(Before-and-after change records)
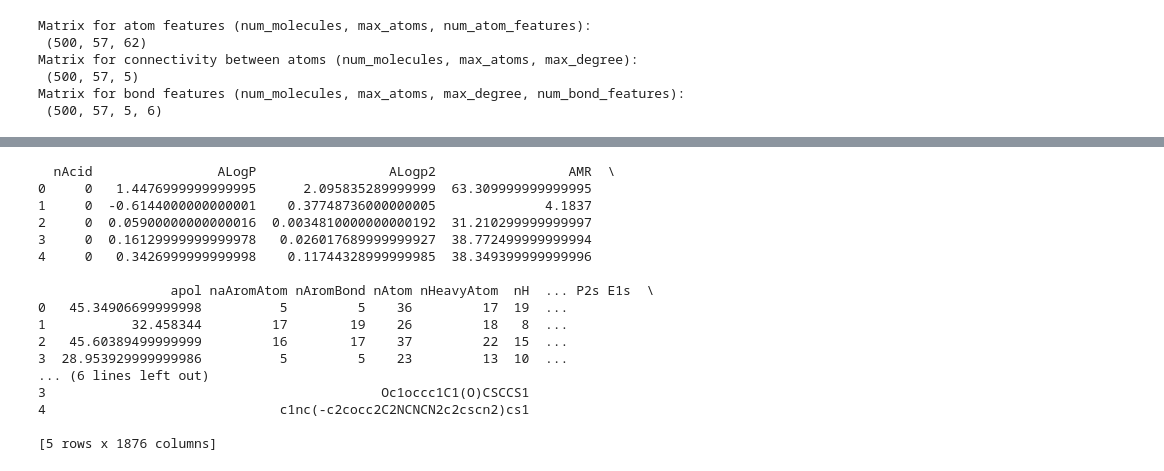
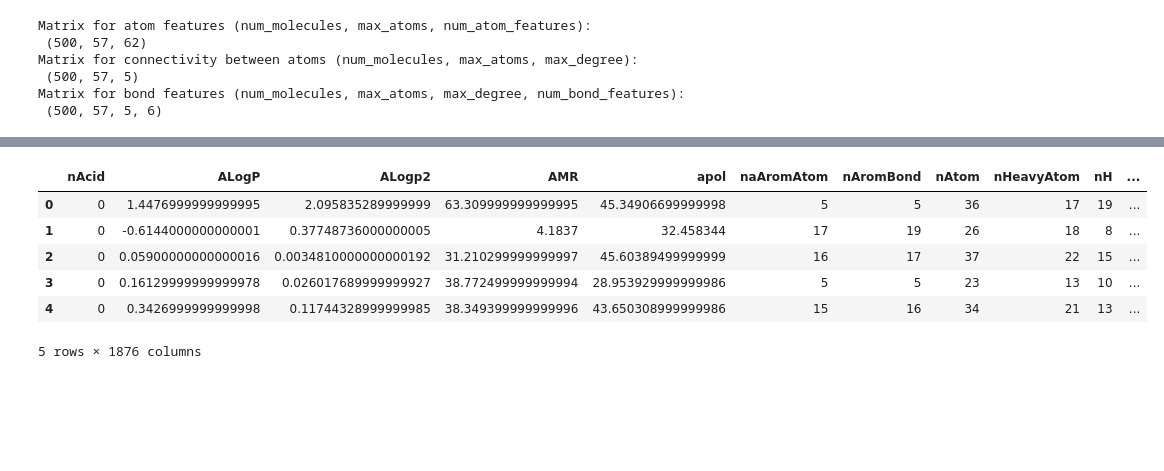
Before and after one commit to hachmannlab/chemml, a Jupyter notebook: docs/ipython_notebooks/feature_representation.ipynb, the cells around one changed output, grey strips where cells are left out. Drawn from its saved outputs; the diff is of its cells as text; code cells hidden in the pictures; blank space fills up the shorter version.

```diff
--- a/docs/ipython_notebooks/feature_representation.ipynb
+++ b/docs/ipython_notebooks/feature_representation.ipynb
@@ -194,24 +149,14 @@ PaDEL-Descriptor: Open-source software for calculating molecular descriptors and
 # %%
 from chemml.chem import PadelDesc
 
 padel = PadelDesc()
 features = padel.represent(mol_objs_list[:10])
-print(features[:5])
+display(features[:5])
 # %% [output]
+|  | nAcid | ALogP | ALogp2 | AMR | apol | naAromAtom | nAromBond | nAtom | nHeavyAtom | nH | ... |
+| 0 | 0 | 1.4476999999999995 | 2.095835289999999 | 63.309999999999995 | 45.34906699999998 | 5 | 5 | 36 | 17 | 19 | ... |
+| 1 | 0 | -0.6144000000000001 | 0.37748736000000005 | 4.1837 | 32.458344 | 17 | 19 | 26 | 18 | 8 | ... |
+| 2 | 0 | 0.05900000000000016 | 0.0034810000000000192 | 31.210299999999997 | 45.60389499999999 | 16 | 17 | 37 | 22 | 15 | ... |
+| 3 | 0 | 0.16129999999999978 | 0.026017689999999927 | 38.772499999999994 | 28.953929999999986 | 5 | 5 | 23 | 13 | 10 | ... |
+| 4 | 0 | 0.3426999999999998 | 0.11744328999999985 | 38.349399999999996 | 43.650308999999986 | 15 | 16 | 34 | 21 | 13 | ... |
-  nAcid                ALogP                 ALogp2                 AMR  \
-0     0   1.4476999999999995      2.095835289999999  63.309999999999995
-1     0  -0.6144000000000001    0.37748736000000005              4.1837
-2     0  0.05900000000000016  0.0034810000000000192  31.210299999999997
-3     0  0.16129999999999978   0.026017689999999927  38.772499999999994
-4     0   0.3426999999999998    0.11744328999999985  38.349399999999996
-
-                 apol naAromAtom nAromBond nAtom nHeavyAtom  nH  ... P2s E1s  \
-0   45.34906699999998          5         5    36         17  19  ...
-1           32.458344         17        19    26         18   8  ...
-2   45.60389499999999         16        17    37         22  15  ...
-3  28.953929999999986          5         5    23         13  10  ...
-... (6 lines left out)
-3                                           Oc1occc1C1(O)CSCCS1
-4                              c1nc(-c2cocc2C2NCNCN2c2cscn2)cs1
-
-[5 rows x 1876 columns]
+5 rows × 1876 columns
```
Also changed, not shown: parts of 13 cells of this notebook, 3 other files.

- _WORK INSTRUCTION_
Every line above has to be output exactly; the pictures must be dropped.

- _TASK RESULT_
Before and after one commit to hachmannlab/chemml, a Jupyter notebook: docs/ipython_notebooks/feature_representation.ipynb, the cells around one changed output, grey strips where cells are left out. Drawn from its saved outputs; the diff is of its cells as text; code cells hidden in the pictures; blank space fills up the shorter version.

```diff
--- a/docs/ipython_notebooks/feature_representation.ipynb
+++ b/docs/ipython_notebooks/feature_representation.ipynb
@@ -194,24 +149,14 @@ PaDEL-Descriptor: Open-source software for calculating molecular descriptors and
 # %%
 from chemml.chem import PadelDesc
 
 padel = PadelDesc()
 features = padel.represent(mol_objs_list[:10])
-print(features[:5])
+display(features[:5])
 # %% [output]
+|  | nAcid | ALogP | ALogp2 | AMR | apol | naAromAtom | nAromBond | nAtom | nHeavyAtom | nH | ... |
+| 0 | 0 | 1.4476999999999995 | 2.095835289999999 | 63.309999999999995 | 45.34906699999998 | 5 | 5 | 36 | 17 | 19 | ... |
+| 1 | 0 | -0.6144000000000001 | 0.37748736000000005 | 4.1837 | 32.458344 | 17 | 19 | 26 | 18 | 8 | ... |
+| 2 | 0 | 0.05900000000000016 | 0.0034810000000000192 | 31.210299999999997 | 45.60389499999999 | 16 | 17 | 37 | 22 | 15 | ... |
+| 3 | 0 | 0.16129999999999978 | 0.026017689999999927 | 38.772499999999994 | 28.953929999999986 | 5 | 5 | 23 | 13 | 10 | ... |
+| 4 | 0 | 0.3426999999999998 | 0.11744328999999985 | 38.349399999999996 | 43.650308999999986 | 15 | 16 | 34 | 21 | 13 | ... |
-  nAcid                ALogP                 ALogp2                 AMR  \
-0     0   1.4476999999999995      2.095835289999999  63.309999999999995
-1     0  -0.6144000000000001    0.37748736000000005              4.1837
-2     0  0.05900000000000016  0.0034810000000000192  31.210299999999997
-3     0  0.16129999999999978   0.026017689999999927  38.772499999999994
-4     0   0.3426999999999998    0.11744328999999985  38.349399999999996
-
-                 apol naAromAtom nAromBond nAtom nHeavyAtom  nH  ... P2s E1s  \
-0   45.34906699999998          5         5    36         17  19  ...
-1           32.458344         17        19    26         18   8  ...
-2   45.60389499999999         16        17    37         22  15  ...
-3  28.953929999999986          5         5    23         13  10  ...
-... (6 lines left out)
-3                                           Oc1occc1C1(O)CSCCS1
-4                              c1nc(-c2cocc2C2NCNCN2c2cscn2)cs1
-
-[5 rows x 1876 columns]
+5 rows × 1876 columns
```
Also changed, not shown: parts of 13 cells of this notebook, 3 other files.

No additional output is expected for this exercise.